(Saved entries)
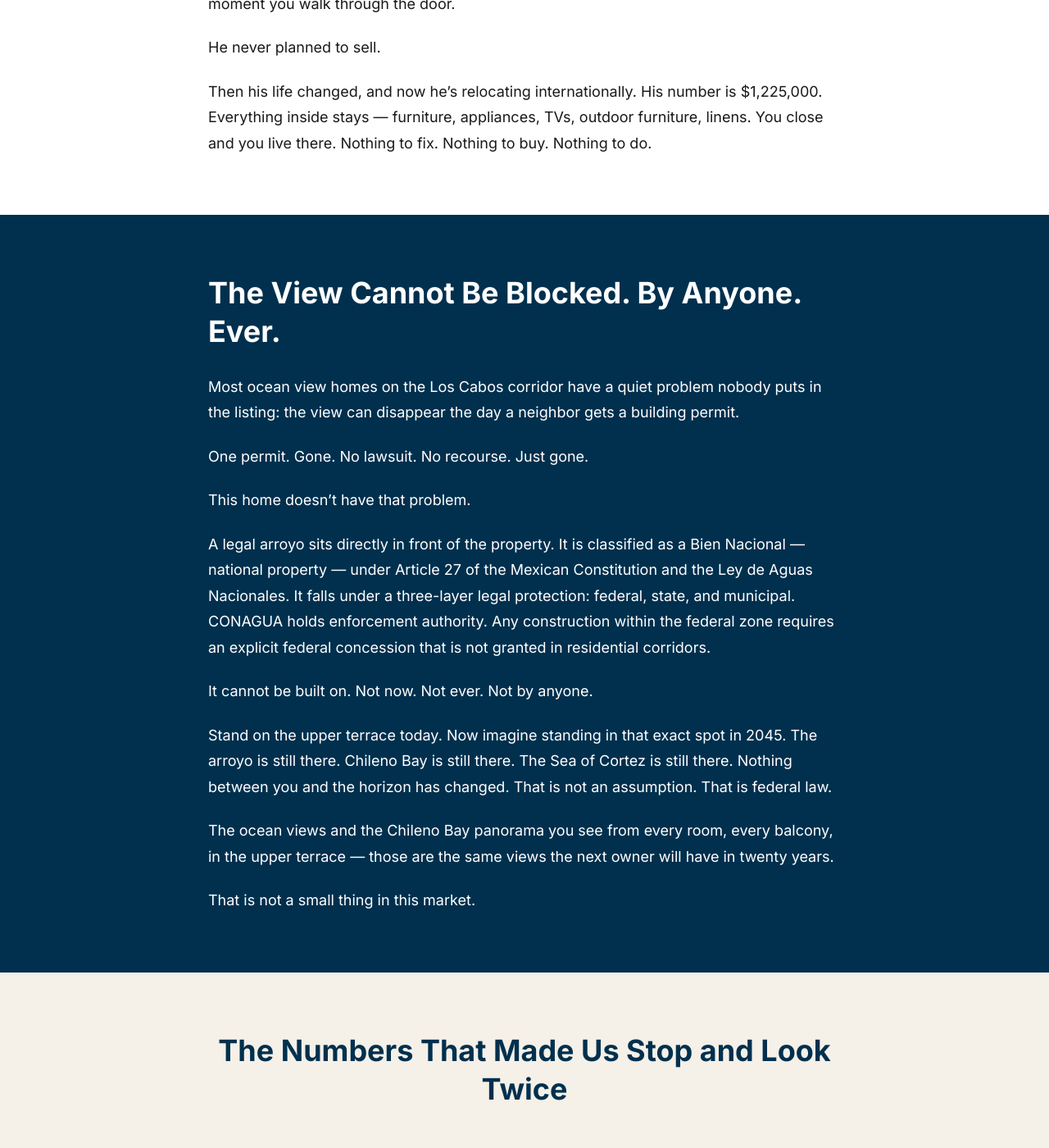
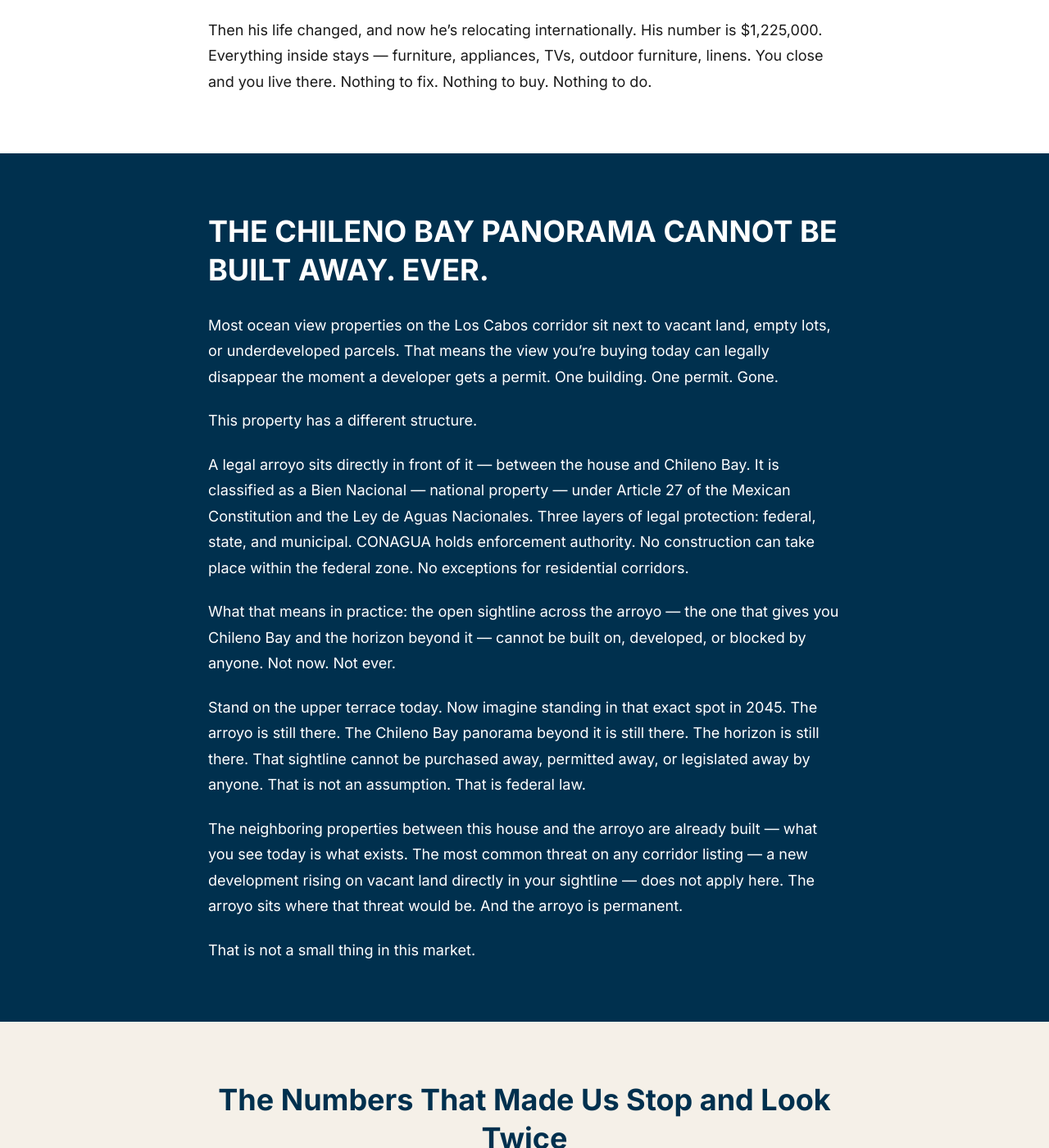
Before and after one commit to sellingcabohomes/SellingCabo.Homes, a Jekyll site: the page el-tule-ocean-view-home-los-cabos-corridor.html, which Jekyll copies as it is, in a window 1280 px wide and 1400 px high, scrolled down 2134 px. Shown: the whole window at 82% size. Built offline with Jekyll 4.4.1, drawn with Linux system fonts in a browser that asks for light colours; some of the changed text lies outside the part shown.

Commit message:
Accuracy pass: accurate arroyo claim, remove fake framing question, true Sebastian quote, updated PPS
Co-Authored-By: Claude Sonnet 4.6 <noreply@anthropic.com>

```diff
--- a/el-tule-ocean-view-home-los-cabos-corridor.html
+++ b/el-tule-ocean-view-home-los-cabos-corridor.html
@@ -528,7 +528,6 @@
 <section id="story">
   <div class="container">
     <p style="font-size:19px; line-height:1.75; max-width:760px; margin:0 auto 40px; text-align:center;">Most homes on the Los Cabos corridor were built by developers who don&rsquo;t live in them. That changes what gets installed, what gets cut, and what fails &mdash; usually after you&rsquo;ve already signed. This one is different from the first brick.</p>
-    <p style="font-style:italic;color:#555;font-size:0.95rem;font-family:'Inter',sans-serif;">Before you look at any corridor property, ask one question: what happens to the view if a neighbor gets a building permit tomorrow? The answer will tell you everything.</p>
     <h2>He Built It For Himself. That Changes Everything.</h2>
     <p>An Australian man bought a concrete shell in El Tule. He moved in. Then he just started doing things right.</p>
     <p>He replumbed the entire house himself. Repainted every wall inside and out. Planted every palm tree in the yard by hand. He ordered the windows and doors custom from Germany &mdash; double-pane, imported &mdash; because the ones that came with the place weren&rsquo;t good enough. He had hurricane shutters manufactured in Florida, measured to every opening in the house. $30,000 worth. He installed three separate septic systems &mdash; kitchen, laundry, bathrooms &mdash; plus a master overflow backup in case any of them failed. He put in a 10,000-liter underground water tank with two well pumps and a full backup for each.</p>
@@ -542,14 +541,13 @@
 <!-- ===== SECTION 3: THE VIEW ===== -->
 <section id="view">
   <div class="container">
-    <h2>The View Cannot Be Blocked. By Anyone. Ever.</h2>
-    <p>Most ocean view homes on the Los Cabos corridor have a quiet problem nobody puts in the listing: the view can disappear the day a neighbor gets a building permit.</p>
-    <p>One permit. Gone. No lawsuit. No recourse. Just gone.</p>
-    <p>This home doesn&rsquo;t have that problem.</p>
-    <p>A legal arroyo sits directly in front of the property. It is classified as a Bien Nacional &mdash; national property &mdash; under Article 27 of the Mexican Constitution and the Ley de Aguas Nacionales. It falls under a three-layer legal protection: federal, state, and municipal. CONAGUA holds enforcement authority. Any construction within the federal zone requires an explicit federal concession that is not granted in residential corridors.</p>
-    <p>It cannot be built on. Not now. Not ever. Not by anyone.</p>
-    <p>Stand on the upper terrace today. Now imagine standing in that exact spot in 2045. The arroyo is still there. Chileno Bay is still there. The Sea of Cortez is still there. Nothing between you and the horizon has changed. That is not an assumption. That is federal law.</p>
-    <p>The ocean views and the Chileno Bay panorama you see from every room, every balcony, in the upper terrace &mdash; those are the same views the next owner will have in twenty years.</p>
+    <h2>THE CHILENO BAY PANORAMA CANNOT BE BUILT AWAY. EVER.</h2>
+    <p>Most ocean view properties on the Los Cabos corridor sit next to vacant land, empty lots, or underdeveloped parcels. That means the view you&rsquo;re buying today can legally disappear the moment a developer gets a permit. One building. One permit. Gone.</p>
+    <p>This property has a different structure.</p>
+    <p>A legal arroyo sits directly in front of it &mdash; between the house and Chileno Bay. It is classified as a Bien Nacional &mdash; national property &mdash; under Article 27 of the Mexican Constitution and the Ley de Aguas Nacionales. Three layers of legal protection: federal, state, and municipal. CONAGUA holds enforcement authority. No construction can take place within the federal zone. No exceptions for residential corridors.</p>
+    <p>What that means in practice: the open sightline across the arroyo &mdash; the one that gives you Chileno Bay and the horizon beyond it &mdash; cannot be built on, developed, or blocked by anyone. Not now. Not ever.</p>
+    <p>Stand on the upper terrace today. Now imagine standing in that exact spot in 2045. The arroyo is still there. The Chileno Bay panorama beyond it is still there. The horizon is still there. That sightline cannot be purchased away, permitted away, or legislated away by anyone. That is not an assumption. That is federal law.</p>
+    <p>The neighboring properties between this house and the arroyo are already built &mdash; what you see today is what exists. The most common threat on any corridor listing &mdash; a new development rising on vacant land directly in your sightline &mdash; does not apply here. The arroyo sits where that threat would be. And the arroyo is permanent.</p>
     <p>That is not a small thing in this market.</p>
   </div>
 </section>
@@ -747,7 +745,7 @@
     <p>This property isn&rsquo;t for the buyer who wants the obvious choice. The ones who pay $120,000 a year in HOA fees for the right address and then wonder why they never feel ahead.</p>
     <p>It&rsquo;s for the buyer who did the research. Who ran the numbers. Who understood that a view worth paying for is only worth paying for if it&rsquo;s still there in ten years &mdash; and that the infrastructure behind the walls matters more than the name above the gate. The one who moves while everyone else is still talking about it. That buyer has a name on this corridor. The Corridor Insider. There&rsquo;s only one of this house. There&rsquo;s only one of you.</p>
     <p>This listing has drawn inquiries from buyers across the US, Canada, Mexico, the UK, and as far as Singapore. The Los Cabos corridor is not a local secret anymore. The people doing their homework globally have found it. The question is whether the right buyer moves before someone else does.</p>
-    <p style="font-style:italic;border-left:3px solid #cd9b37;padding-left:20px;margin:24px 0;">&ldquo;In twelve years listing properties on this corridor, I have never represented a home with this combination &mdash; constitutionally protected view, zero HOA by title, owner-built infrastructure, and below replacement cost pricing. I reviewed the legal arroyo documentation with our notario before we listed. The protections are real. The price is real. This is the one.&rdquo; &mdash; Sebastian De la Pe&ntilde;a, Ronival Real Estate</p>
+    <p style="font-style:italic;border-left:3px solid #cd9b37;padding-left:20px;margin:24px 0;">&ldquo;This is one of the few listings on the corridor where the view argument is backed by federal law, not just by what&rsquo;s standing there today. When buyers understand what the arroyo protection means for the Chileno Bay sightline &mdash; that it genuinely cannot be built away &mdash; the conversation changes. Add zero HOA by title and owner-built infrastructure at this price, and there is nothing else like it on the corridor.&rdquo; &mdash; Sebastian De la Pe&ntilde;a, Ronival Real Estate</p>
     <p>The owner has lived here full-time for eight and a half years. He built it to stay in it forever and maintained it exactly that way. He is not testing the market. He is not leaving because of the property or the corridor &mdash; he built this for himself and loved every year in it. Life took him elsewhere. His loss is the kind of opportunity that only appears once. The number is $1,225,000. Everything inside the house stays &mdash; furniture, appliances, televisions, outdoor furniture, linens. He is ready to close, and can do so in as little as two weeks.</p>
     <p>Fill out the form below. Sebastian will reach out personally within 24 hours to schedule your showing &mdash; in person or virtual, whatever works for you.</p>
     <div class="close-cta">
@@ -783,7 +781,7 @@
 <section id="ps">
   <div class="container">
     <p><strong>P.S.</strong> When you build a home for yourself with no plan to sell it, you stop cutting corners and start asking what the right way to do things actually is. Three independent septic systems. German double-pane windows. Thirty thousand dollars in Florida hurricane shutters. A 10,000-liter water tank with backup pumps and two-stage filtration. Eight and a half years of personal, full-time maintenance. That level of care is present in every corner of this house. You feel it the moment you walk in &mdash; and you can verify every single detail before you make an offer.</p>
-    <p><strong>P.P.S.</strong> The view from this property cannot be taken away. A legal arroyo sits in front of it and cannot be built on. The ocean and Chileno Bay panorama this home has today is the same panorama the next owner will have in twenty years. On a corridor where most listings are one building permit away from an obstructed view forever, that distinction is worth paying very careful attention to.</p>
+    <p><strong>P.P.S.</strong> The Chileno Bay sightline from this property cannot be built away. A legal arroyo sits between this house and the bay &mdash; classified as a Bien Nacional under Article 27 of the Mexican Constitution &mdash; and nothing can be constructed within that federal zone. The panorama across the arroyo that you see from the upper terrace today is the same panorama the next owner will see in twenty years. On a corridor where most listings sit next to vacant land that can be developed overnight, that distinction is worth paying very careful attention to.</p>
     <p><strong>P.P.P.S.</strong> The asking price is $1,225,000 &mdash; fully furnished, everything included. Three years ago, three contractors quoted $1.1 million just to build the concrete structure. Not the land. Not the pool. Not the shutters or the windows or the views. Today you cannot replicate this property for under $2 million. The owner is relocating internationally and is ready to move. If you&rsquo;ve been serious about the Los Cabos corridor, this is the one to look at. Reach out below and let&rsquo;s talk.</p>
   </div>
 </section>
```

...

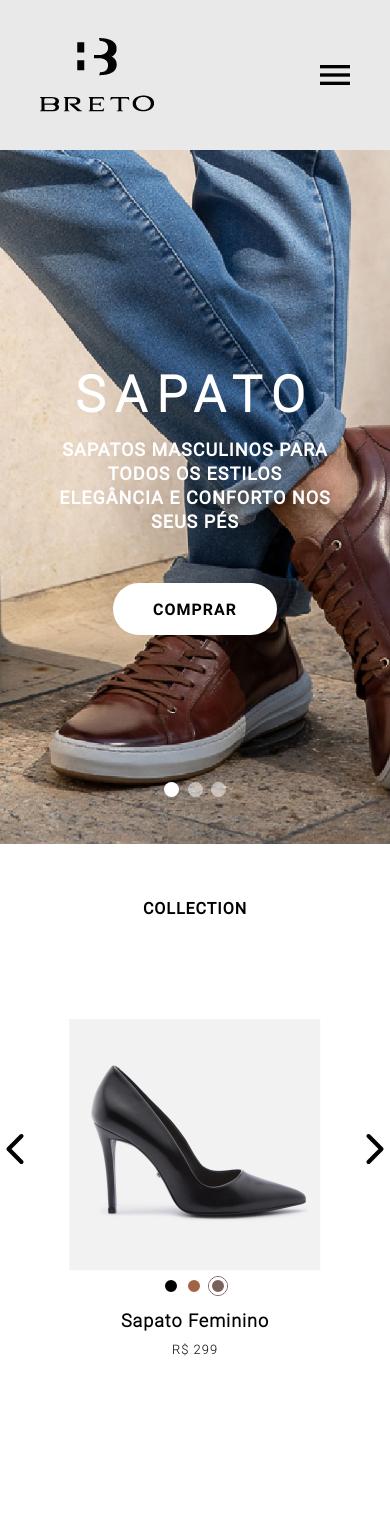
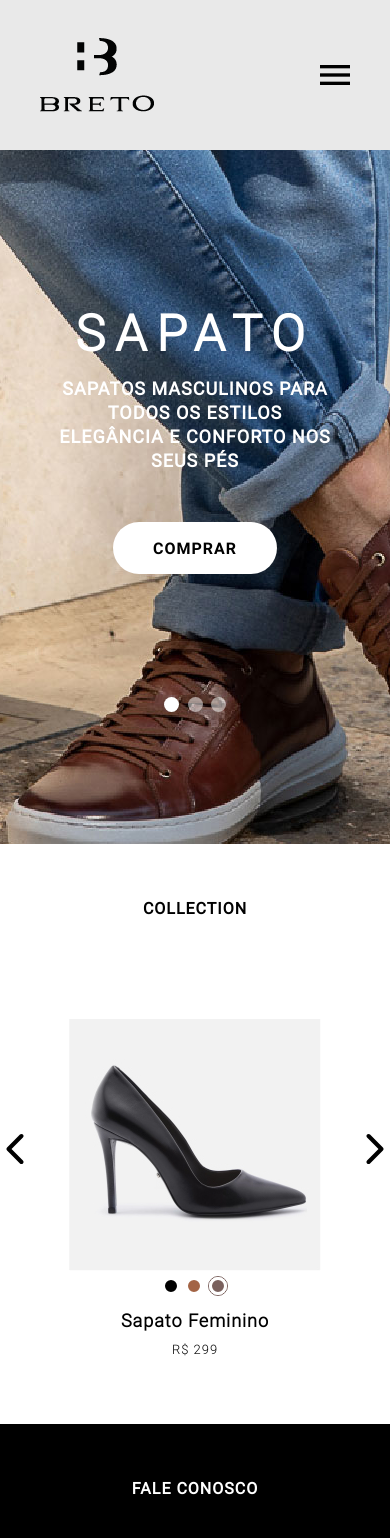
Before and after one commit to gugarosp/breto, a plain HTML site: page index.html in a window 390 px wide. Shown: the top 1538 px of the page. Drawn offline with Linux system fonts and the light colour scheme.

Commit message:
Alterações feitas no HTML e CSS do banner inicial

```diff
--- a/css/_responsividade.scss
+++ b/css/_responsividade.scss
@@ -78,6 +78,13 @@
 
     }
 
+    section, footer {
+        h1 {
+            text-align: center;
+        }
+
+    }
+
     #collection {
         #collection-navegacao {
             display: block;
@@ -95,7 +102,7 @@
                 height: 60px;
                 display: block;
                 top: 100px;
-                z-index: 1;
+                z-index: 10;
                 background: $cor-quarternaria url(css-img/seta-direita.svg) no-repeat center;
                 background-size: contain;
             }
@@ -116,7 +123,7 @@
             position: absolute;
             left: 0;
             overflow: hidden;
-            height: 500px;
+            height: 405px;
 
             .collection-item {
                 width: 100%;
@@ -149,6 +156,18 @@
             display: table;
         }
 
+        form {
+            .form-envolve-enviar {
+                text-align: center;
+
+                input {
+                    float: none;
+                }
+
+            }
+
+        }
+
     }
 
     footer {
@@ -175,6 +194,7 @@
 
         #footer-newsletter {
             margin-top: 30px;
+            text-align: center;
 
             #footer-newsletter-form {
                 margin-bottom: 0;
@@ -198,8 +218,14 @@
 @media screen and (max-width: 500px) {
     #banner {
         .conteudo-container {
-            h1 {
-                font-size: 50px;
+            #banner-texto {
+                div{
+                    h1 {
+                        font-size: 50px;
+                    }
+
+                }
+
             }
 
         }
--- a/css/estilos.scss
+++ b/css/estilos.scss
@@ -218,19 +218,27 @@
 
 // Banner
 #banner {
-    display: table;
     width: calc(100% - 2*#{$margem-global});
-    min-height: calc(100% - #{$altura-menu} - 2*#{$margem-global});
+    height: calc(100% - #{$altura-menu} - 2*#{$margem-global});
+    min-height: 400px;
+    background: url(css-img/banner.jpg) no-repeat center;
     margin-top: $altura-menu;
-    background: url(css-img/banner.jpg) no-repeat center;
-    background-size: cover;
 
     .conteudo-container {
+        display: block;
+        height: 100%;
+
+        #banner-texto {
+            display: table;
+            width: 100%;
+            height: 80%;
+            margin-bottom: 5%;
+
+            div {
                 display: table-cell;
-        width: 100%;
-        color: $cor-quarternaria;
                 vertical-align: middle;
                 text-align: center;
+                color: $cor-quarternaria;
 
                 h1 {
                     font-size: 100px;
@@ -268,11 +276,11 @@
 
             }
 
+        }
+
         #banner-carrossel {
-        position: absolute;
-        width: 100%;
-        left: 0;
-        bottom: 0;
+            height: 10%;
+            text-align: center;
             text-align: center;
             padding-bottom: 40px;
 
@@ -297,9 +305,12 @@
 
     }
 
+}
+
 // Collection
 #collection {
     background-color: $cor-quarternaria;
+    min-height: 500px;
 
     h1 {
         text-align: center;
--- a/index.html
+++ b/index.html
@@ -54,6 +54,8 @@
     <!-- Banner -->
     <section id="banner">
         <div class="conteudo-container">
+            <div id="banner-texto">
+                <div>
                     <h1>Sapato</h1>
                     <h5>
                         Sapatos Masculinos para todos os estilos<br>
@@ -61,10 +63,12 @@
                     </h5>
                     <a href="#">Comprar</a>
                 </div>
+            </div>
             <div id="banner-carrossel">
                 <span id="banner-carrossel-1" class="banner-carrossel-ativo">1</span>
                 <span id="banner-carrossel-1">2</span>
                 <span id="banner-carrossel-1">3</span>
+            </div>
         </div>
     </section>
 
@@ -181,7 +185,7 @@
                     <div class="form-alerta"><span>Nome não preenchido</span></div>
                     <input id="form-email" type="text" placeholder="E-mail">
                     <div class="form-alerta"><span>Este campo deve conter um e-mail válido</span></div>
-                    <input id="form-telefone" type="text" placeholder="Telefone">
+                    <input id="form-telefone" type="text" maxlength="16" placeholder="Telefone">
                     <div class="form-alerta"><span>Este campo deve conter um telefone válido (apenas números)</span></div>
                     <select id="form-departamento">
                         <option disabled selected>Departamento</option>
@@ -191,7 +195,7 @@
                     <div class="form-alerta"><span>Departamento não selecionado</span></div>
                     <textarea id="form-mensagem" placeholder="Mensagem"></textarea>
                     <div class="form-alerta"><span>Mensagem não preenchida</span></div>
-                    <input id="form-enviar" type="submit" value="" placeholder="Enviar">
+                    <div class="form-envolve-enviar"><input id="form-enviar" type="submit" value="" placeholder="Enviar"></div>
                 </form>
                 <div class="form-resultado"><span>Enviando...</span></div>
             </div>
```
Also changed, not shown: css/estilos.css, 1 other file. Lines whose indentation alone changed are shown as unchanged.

▶ PROBLEM DETAILS: Across all the entries, count the lines that contain the string "padding", and give that number without anything else.

▶ TASK RESPONSE: 3